The decline in numbers of students taking A-level physics, chemistry and maths must not be allowed to continue, the Royal Society says.
Science has declined in popularity
In 1991 43,416 students sat A-level physics compared with 28,698 in 2004, a decrease of 34%, with the other subjects also losing popularity.
Royal Society president Lord May of Oxford called for "proper targets".
But the government said science subject applications were up by more than 10% this year and were a priority.
In chemistry, 44,440 students took an A-level in 1991, but by 2004 this had fallen to 37,254 - a drop of 16%.
The number of maths candidates decreased by 22%, from 74,972 to 58,508.
However, there were 10% more A-level entries across all subjects in 2004 than in 1991.
Lord May said: "If the number of students studying chemistry, physics and maths at A-level continues to decline, we risk losing not only the next generation of highly skilled scientists, technologists and engineers, but also the teachers to train the generation that come after them.

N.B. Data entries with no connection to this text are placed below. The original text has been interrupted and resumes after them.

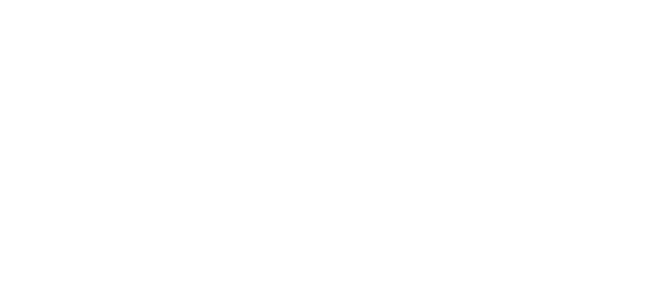
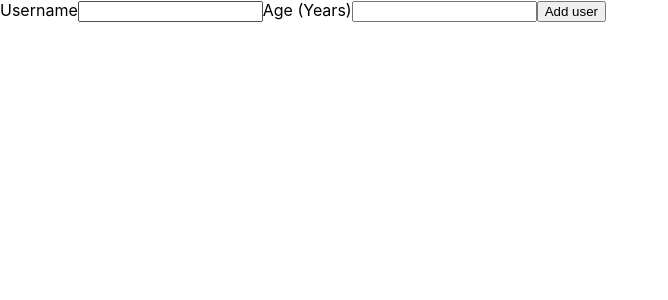
Before and after one commit to woorix2/udemy-react-2, a JavaScript app: page / in a window 1280 px wide. Shown: the top 300 px of the page, without its empty margins (0-668 px from the left). Built offline with nearby package versions, Linux system fonts and the light colour scheme; the HTML template or start-up script is replaced by a standard one.

Commit message:
Create: AddUser.js username, age 입력받는 컴포넌트

```diff
--- a/src/App.js
+++ b/src/App.js
@@ -1,5 +1,11 @@
+import AddUser from "./components/Users/AddUser";
+
 function App() {
-  return <div className="App"></div>;
+  return (
+    <div className="App">
+      <AddUser />
+    </div>
+  );
 }
 
 export default App;
--- /dev/null
+++ b/src/components/Users/AddUser.js
@@ -0,0 +1,16 @@
+const AddUser = (props) => {
+  const addUserHandler = (e) => {
+    e.preventDefault();
+  };
+
+  return (
+    <form onSubmit={addUserHandler}>
+      <label htmlFor="username">Username</label>
+      <input id="username" type="text" />
+      <label htmlFor="age">Age (Years)</label>
+      <input id="age" type="number" />
+      <button type="submit">Add user</button>
+    </form>
+  );
+};
+export default AddUser;
```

"And without the demand from students we may face a situation where some schools actually stop offering some science subjects at A-level."
The government has set out aspirations to raise numbers of students taking science and engineering after the age of 16.
Lord May said: "The government must commit to some proper targets and a route map detailing exactly how and when it intends to achieve its targets of increasing the numbers of students studying the sciences at A-level and beyond."
Earlier this week the CBI said the UK could lose trade unless science and language learning improve.
A Department for Education and Skills spokesman said: "The sciences continue to be among the more popular courses at A-level.
"The most recent set of figures on applications to science subjects was up by more than 10% compared with last year. We want this to continue."
A programme of science study at GCSE level would help ensure a "clear focus", he added.
The British Chambers of Commerce has demanded higher A-level standards overall.
Its survey of small firms suggests that 50.4% of small firms have trouble recruiting adequately skilled staff.
BCC president Bill Midgley said A-levels had been "dumbed down", with a 97% pass rate expected when results are announced on Thursday.
The government, however, insists that teaching and general standards have improved.